"It was an overwhelming representation of all the people who contributed to my growth to get me to this point in life. That part was the most meaningful. And it was also a reminder that I will continue to need others to invest in my growth if I am to be successful in this position. It's all very humbling.
"Then you wake up the next day, reality sets in and you go to work."
One early challenge on the defensive side involved decisions by two Irish players with eligibility remaining-linebacker Te'von Coney (he led the 2017 Irish with 116 tackles) and lineman Jerry Tillery (56 tackles, nine tackles for loss and a team-leading 4.5 sacks in 2017)-who both had submitted their names to the NFL for evaluation.

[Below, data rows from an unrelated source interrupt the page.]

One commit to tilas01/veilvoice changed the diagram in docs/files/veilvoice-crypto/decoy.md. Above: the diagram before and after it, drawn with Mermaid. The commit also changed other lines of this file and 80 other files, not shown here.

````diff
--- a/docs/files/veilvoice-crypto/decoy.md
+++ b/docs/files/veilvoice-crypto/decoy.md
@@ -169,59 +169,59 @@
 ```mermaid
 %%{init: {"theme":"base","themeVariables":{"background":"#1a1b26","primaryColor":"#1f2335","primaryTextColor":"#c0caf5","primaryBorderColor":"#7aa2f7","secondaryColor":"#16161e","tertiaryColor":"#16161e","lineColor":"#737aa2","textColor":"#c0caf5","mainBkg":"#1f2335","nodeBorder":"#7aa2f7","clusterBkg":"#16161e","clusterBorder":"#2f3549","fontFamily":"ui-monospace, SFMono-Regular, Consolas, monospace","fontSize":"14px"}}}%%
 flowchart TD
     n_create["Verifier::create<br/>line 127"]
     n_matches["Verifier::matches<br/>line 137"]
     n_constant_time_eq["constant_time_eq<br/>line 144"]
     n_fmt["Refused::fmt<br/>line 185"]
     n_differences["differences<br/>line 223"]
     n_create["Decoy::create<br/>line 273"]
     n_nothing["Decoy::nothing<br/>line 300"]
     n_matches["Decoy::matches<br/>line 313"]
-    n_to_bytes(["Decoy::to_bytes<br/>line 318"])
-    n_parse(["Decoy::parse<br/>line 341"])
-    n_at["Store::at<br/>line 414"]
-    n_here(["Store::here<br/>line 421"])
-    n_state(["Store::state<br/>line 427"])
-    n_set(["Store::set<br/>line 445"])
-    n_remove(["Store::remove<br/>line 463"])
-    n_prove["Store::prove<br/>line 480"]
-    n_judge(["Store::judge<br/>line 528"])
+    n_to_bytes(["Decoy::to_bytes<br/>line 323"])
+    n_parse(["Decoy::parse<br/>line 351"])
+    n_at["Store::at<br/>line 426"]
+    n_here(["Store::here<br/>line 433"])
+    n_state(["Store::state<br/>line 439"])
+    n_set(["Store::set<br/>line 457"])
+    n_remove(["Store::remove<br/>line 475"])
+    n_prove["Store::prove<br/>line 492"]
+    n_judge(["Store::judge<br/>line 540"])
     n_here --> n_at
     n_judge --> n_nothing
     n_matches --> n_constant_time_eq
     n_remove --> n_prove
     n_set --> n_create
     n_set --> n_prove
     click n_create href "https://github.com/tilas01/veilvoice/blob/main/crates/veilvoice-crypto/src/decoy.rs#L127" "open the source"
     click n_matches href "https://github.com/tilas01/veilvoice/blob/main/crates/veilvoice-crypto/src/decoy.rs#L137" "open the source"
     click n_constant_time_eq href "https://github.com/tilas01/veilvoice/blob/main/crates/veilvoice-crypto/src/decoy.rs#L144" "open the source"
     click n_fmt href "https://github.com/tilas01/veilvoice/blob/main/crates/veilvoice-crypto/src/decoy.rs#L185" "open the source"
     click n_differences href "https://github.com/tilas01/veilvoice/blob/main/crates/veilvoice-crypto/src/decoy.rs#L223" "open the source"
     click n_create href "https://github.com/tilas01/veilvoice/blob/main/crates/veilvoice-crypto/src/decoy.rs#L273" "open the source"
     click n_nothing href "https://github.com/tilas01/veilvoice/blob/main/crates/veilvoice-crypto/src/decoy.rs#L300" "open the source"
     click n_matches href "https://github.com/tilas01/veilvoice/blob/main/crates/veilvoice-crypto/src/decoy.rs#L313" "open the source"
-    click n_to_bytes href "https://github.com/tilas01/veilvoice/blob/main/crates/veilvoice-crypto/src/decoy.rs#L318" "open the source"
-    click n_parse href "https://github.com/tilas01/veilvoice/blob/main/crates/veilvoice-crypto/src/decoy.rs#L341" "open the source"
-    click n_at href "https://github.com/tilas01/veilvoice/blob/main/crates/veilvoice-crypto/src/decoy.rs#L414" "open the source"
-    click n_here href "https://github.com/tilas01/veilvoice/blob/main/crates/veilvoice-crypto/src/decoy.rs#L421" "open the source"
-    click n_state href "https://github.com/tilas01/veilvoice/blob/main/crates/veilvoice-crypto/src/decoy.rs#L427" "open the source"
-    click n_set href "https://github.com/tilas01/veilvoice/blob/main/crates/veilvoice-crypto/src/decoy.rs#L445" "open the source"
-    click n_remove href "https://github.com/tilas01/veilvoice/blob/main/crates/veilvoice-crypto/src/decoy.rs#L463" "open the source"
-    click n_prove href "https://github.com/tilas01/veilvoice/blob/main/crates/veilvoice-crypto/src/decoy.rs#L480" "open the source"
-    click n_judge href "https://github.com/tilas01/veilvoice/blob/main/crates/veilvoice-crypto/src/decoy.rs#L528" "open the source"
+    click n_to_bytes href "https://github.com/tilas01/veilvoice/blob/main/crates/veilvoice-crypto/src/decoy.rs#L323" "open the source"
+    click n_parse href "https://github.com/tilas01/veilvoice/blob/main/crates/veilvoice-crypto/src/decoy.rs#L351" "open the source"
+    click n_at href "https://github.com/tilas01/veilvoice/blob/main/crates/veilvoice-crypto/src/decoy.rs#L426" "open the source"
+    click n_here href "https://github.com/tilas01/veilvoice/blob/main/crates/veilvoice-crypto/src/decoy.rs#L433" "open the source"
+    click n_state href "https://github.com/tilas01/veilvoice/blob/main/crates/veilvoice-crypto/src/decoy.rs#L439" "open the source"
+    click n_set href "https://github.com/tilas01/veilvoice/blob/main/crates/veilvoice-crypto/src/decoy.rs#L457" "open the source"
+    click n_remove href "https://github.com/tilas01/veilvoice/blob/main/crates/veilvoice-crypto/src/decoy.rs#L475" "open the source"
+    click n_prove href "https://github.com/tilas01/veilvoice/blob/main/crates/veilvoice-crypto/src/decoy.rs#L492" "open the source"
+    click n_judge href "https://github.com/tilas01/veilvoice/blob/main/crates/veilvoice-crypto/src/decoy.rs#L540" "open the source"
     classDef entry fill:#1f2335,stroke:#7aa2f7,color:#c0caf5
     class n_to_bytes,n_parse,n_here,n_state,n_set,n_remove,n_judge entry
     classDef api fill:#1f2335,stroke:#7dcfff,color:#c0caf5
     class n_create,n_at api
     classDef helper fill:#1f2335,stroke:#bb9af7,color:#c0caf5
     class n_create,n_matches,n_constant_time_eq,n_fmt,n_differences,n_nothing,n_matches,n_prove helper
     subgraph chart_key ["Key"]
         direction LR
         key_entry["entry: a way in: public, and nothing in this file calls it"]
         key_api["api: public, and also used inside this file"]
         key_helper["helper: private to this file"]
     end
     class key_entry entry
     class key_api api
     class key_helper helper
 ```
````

Those decisions had to be made by Jan. 15.
"Those conversations had already started," says Lea. "And the advice never changes. If you feel like a player is better served coming back, it doesn't matter who the coach is. It's about having another year to be productive and to grow and develop.

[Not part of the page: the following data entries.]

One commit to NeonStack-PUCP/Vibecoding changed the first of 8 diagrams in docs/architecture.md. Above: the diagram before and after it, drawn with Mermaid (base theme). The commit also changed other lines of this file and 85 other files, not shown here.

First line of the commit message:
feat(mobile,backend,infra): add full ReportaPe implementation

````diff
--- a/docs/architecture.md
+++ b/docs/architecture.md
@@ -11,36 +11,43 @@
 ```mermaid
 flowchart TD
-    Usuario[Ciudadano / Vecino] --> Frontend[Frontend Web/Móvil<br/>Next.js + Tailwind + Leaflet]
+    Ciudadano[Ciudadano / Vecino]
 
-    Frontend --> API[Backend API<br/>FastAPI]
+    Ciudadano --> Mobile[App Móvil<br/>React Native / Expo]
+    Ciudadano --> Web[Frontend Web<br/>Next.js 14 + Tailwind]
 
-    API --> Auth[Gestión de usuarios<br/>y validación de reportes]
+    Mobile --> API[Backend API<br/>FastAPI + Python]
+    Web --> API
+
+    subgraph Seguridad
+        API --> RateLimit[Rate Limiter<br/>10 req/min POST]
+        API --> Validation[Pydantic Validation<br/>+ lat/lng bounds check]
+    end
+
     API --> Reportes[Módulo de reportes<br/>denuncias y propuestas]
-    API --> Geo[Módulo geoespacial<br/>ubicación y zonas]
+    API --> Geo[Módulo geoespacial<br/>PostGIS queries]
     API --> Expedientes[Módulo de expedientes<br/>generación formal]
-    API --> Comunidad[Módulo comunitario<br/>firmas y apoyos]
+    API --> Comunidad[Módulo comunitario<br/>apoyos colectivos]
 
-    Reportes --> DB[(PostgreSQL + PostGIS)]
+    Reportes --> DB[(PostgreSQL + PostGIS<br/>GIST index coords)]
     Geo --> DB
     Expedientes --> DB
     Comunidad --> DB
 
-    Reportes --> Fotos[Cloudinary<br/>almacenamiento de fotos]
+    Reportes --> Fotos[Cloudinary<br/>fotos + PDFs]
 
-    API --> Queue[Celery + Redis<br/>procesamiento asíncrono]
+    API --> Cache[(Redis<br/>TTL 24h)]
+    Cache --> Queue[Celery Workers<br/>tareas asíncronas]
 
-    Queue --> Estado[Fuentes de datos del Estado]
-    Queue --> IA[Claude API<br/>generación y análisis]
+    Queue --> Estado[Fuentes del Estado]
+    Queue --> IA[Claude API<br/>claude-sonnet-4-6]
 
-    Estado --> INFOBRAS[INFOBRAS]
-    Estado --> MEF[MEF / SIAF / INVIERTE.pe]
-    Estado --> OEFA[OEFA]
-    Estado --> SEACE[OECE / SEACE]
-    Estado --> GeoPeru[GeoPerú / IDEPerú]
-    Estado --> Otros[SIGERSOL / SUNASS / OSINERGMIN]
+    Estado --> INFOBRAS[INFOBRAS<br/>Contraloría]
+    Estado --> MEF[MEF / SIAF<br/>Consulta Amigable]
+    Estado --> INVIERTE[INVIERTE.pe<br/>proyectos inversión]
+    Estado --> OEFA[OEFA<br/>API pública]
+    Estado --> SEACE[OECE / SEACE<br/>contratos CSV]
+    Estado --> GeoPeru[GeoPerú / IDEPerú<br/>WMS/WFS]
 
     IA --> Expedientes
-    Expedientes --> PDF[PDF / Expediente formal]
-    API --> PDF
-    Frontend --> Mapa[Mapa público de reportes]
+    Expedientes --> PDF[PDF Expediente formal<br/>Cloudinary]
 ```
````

"On the flip side, as a player, it helps when you have an idea of what's awaiting you next. They are returning to work with people they know and trust-and in a system they are comfortable with.
"Selfishly we wanted them back and strategically it made sense for them to come back-but we do this for them. If their decision had been to move forward, we were going to support them and cheer them on."

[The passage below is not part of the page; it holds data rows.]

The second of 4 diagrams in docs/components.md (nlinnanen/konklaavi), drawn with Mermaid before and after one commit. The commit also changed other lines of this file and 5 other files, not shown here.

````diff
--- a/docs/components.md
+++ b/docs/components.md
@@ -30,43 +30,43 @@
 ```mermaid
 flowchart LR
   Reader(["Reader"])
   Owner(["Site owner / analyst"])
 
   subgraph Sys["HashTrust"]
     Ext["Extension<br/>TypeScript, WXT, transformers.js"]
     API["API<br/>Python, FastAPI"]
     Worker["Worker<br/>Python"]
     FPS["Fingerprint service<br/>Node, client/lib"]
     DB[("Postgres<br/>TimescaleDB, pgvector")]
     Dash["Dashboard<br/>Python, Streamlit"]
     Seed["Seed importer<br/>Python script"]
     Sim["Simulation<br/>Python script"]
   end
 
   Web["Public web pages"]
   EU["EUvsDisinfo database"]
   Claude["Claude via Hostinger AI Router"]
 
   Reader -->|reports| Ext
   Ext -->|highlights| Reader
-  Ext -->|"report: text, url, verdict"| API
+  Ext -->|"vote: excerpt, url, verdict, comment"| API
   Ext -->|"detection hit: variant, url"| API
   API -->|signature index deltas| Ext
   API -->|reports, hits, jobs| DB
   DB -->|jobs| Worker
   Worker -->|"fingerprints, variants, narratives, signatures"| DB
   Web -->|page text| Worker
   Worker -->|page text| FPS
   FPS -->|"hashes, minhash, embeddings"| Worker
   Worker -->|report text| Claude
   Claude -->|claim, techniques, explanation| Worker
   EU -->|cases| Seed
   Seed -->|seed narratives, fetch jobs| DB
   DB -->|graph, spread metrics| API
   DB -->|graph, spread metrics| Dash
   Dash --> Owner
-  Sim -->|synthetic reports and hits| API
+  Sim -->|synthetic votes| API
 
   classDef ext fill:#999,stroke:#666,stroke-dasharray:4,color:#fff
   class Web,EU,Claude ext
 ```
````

Lea remembers being at home the day after he had been named the new Irish coordinator.
"I had a look of uneasiness on my face, and my wife asked me, 'What's wrong?' And I said, 'I just got the opportunity of a lifetime, and I'm staring down a hole in the middle of the defense.'
"So to have those guys (Coney and Tillery) come back gives me some peace of mind about the leadership structure. For them to anchor the defense and know the expectations will allow all of us to continue to grow and develop in ways that will help us to be successful.
"What I've said to every player I've talked to is this: 'We're going to go out and build on what we've started.'"
Lea also knows his new role is all about doing.
"There's one response to the work that needs to be done, and that's to be deliberate and set your jaw and go to work. It's being intentional and trusting your training. I have to stay connected and stay true to that.
"I will lean on the things that have helped me be successful as a linebacker coach-the player relationships, the day-to-day motivation. That will be my starting point, and from now until Sept. 1 I will spend time honing skills that will allow for me to be effective as a play-caller and an adjustor.
"In the past I have shared with players that no matter what position I've held, even as a player in college, there was always a pit in my stomach saying, 'I'm not good enough, I'm not worthy.' That pit drives me to make sure I'm paying attention to detail and not leaving anything to chance, ensuring that systematically we're set up to be successful."
Lea loved the text he received from one of his former players at Syracuse, linebacker Zaire Franklin.
"This was a guy that started for us as a true freshman and ended up being a three-time captain (2015-17) there. He is a phenomenal young man," says Lea.
"When he got elevated as a freshman I said to him, 'You're going to need to earn this every day.'
"And he was anxious to send that same message to me in return.
"He said, 'Congratulations, I'm going to tell you exactly what you told me-you've got to earn it every day.'
"As a coach you love that because you feel like you were heard and understood and that your words were impactful.
"The opportunity here is not the outcome. The outcome is what I'm going to invest in this role with the understanding this isn't about me. This is the players' defense. We're responsible for setting the course as coaches and building relationships. That gives them something they can believe in and anchor on to-they've got to take it from there. That's the formula."
Lea appreciates that he will still have that pit in his stomach on any given day-and that's probably a good thing.
His career as a defensive coordinator lies dead ahead.
And, like his original message to Franklin and the one he received back a few weeks ago, Lea expects to earn his way every single day.